Argentine navy missing sub


#21

Besides the need for oxygen that will run out soon, the sub also needs to maintain temperature, and the ability to remove Carbon Dioxide before it becomes toxin. The water temperature in this area is illustrated at the link below. Crossing my fingers for the crew and their rescue.

https://www.seatemperature.org/


#22

US to the rescue again (hopefully). Other nations have offered help also but haven’t seen any kroners involved.


#23

Did you read the articles in El Litoral? (They translate quite good with Google Translate)
10 different nations are contributing to the rescue effort.


#24

I did and acknowledge the support. Just wanted to point out that the United States of America is usually the backbone of any international catastrophe/accident/incident the world over. Period.


#25

THIS AS UNCONFIRMED - They have moved the search box West and a little North as a result of a Hydroacoustic Anomaly, so that would be good news in regards to depth and closer to the shelf.


#26

doesn’t matter…after a week, the crew is now gone


#27


#28

There would have been no reason for them to navigate into deeper water unless the command assumed that calmer seas, permitting snorkeling, existed in those waters. That is unlikely, and the reality is that the commander, realizing that he was facing a major casualty, would have turned west, into shallow waters to maximize his crew survival.

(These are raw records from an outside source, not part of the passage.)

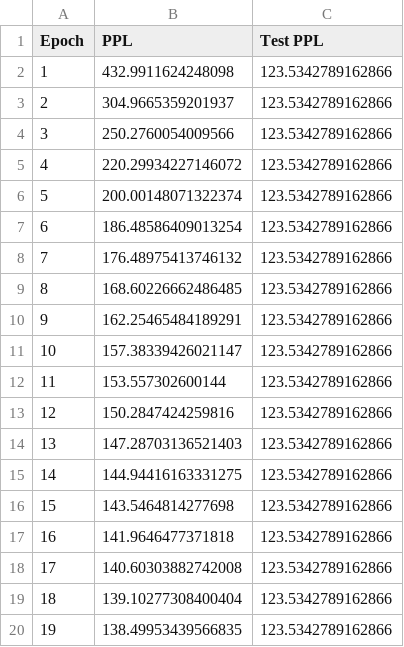
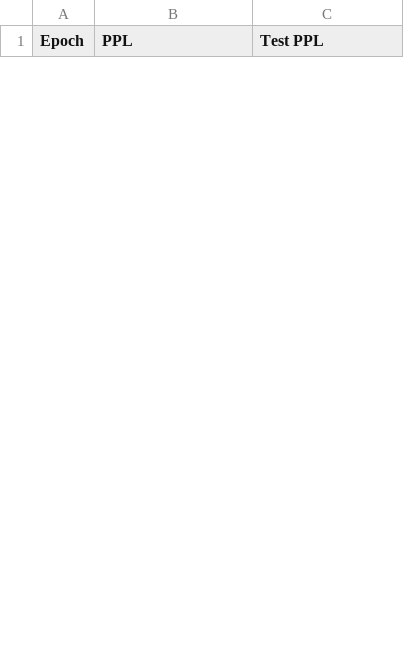
Before and after one commit to alessiaianes/NLU-exam, a CSV file: 256181_Alessia_Ianes/LM/part_A/results/LSTM_dropout_ADAM/LSTM_ppl_results_lr_0.0005_bs_64_emb_300_hid_200.csv, drawn as a sheet; only a part is shown; removed rows and columns are numbered as before the commit, all else as after; the diff covers the shown part only; the diff names each change by its address in the sheet, - before the commit and + after, or states it on an @@ line.

```diff
--- a/256181_Alessia_Ianes/LM/part_A/results/LSTM_dropout_ADAM/LSTM_ppl_results_lr_0.0005_bs_64_emb_300_hid_200.csv
+++ b/256181_Alessia_Ianes/LM/part_A/results/LSTM_dropout_ADAM/LSTM_ppl_results_lr_0.0005_bs_64_emb_300_hid_200.csv
-row 2: 1 | 432.9911624248098 | 123.5342789162866
-row 3: 2 | 304.9665359201937 | 123.5342789162866
-row 4: 3 | 250.2760054009566 | 123.5342789162866
-row 5: 4 | 220.29934227146072 | 123.5342789162866
-row 6: 5 | 200.00148071322374 | 123.5342789162866
-row 7: 6 | 186.48586409013254 | 123.5342789162866
-row 8: 7 | 176.48975413746132 | 123.5342789162866
-row 9: 8 | 168.60226662486485 | 123.5342789162866
-row 10: 9 | 162.25465484189291 | 123.5342789162866
-row 11: 10 | 157.38339426021147 | 123.5342789162866
-row 12: 11 | 153.557302600144 | 123.5342789162866
-row 13: 12 | 150.2847424259816 | 123.5342789162866
-row 14: 13 | 147.28703136521403 | 123.5342789162866
-row 15: 14 | 144.94416163331275 | 123.5342789162866
-row 16: 15 | 143.5464814277698 | 123.5342789162866
-row 17: 16 | 141.9646477371818 | 123.5342789162866
-row 18: 17 | 140.60303882742008 | 123.5342789162866
-row 19: 18 | 139.10277308400404 | 123.5342789162866
-row 20: 19 | 138.49953439566835 | 123.5342789162866
```
Also changed, not shown: 34 added rows and 10 removed rows elsewhere in this file, 256181_Alessia_Ianes/LM/part_A/results/LSTM_dropout_ADAM/LSTM_ppl_results_lr_0.0001_bs_128_emb_300_hid_200.csv, 256181_Alessia_Ianes/LM/part_A/results/LSTM_dropout_ADAM/LSTM_ppl_results_lr_0.0001_bs_32_emb_300_hid_200.csv, 46 other files.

Interpreting the Argentine Navy’s statement that an “electrical failure” was the casualty onboard, we can assume that a battery casualty occurred, which opens up host of possibilities, from simple electrical failure, to fire, to explosion and loss of water-tight integrity.

If it was the battery that is the issue, then there is also the probability of chlorine gas, Hydrogen buildup and other hazards
that would be affecting the crew at his point. I would not want to be in any of those scenarios.

I would ask that the maritime community pray for those submariners as they fight for their lives…


#29

They’re dead. It’s as simple as that.


#30

Well let’s hope they can find it and , what the chances of a disabled sub being recovered or refloated to the surface for towing to port etc.


#31

Not an encouraging development …


#32

My condolences and support to all the submariners, and the families affected by this event.


#33

The latest from BBC News:


The explosion (or Implosion??) that have been reported was recorded from afar:


#34

The US has a air transportable rescue sub that should be able to mate to any NATO hatch and undoubtably is all ready in south america? I think i read the “explosion” was attributed to something else, Even then, I don’t know if a battery explosion accustic makes a sharp enough wave front to go very far. If it was batteries, could it cause hull failure? and if any crew compartments have chlorine gas in them, how effective can it be removed?


#35

I believe the sounds will be attributed to hull collapse at depth. We will probably never know what caused loss of depth control but I predict that when the wreck is found it will show the pressure hull imploded.

The power of an implosion at depth is astounding. We used to carry flashlight and other small bulbs down on manned submersibles just for grins (it got really boring on a 90 minute trip to the bottom at 1800m) and when they imploded it was like a gunshot or explosion. The risk of damage created by anything larger than a small bulb was too great to play with.

The delay in releasing acoustic information is probably related to not wanting to give away too much about the capabilities of modern acoustic surveillance systems. I doubt there is much that is not known about this event.


#36

I believe the US rescue sub has already been deployed and placed on board either Skandi Patagonia or Sophia Siem in readiness for when the sub is located:
http://gcaptain.com/explosions-heard-near-missing-argentine-sub/?goal=0_f50174ef03-33f3dac3fc-169863069&mc_cid=33f3dac3fc&mc_eid=4674ba0fbe


#37

You provide no support and nobody cares about your condolences


#38

You forgot “Everyone in this room is now dumber for having listened to it. I award you no points, and may God have mercy on your soul.”


#39

did you see this bit in that article?

According to naval commander Gabriel Galeazzi, the submarine surfaced and reported the breakdown, which Capt Galeazzi described as a “short circuit” in the sub’s batteries.

The sub was ordered to cut its mission short and return to the naval base in Mar del Plata immediately.

According to Capt Balbi, the captain of the ARA San Juan contacted the naval base once more after reporting the problem.

In the message, he reportedly said that the problem had been adequately fixed and that the sub would submerge and proceed towards Mar del Plata.

The last contact was made at 07:30 local time (10:30 GMT) on Wednesday 15 November. It is not known what happened to the sub after that contact.

so you’ve suffered an electrical casualty severe enough for the brass to order the boat to return to port forthwith yet you submerge? here we have another SHEER GENIUS to rival those in our own Navee! must have been an Annapolis exchange student?


#40

“The Argentinean navy has insisted a missing submarine was in good condition and had passed system safety checks before setting off on a training mission 10 days ago.”

A lot of different voices are calling out an alleged poor state of equipment readiness of the ARA San Juan. I’m not sure of the state of finances of the Armada de la República Argentina, but I know that many Western navies are facing a crippling shortfall in readiness budgets, often sending out patched-together hulls manned with crews stretched to their limits.

What happened here?